→ Entries taken from a collection:
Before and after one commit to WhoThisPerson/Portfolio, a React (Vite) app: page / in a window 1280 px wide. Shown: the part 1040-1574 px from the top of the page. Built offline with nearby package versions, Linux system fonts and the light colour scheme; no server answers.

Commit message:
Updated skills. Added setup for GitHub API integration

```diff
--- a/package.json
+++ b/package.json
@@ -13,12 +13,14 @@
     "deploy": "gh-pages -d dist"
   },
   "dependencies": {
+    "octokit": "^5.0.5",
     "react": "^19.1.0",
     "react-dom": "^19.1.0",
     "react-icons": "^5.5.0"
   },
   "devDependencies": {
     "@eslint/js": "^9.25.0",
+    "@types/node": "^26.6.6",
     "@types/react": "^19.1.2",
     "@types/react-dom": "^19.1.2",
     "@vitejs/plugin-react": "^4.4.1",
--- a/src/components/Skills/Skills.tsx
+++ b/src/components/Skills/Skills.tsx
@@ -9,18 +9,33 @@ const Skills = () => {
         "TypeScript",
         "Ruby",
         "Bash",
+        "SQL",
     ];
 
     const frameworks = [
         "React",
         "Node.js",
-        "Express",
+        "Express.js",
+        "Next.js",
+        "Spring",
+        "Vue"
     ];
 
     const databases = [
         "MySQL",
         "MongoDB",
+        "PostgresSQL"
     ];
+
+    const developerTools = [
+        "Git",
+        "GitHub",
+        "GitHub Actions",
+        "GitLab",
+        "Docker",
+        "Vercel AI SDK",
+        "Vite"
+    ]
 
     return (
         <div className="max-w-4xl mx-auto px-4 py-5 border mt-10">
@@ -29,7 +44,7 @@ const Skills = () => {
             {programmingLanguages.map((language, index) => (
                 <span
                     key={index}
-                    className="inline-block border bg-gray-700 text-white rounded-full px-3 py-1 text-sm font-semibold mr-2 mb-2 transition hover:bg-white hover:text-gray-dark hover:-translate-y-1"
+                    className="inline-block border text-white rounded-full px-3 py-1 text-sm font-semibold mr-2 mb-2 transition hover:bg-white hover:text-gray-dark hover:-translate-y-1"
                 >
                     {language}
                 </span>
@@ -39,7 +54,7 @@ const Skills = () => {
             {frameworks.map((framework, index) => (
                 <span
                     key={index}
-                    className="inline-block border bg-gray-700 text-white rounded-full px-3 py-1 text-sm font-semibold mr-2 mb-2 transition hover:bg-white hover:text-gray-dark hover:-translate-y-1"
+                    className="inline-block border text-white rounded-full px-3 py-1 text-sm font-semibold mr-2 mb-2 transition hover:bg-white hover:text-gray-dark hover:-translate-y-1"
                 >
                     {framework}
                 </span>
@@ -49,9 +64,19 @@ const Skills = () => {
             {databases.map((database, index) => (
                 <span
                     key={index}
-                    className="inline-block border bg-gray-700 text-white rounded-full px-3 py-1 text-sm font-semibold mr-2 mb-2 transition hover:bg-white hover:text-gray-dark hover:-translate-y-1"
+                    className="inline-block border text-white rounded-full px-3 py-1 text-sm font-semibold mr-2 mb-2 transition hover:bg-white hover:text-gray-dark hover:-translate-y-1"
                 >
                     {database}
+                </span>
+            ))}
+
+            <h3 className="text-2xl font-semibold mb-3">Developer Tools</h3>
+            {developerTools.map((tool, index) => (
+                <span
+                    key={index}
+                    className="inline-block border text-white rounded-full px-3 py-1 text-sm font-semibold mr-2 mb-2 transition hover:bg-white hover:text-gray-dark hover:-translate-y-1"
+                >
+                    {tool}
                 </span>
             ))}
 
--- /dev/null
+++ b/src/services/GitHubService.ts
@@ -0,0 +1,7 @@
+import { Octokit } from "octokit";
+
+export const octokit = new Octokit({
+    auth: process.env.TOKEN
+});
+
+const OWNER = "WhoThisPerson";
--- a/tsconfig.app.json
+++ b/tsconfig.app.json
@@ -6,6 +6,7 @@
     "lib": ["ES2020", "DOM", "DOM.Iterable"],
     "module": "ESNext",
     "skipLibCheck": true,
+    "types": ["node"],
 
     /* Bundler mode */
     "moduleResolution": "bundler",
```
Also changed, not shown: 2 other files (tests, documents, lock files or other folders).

→ Exercise directions: If a line of the records includes the string "octokit", copy it out.

→ Response area:
+    "octokit": "^5.0.5",
+import { Octokit } from "octokit";
+export const octokit = new Octokit({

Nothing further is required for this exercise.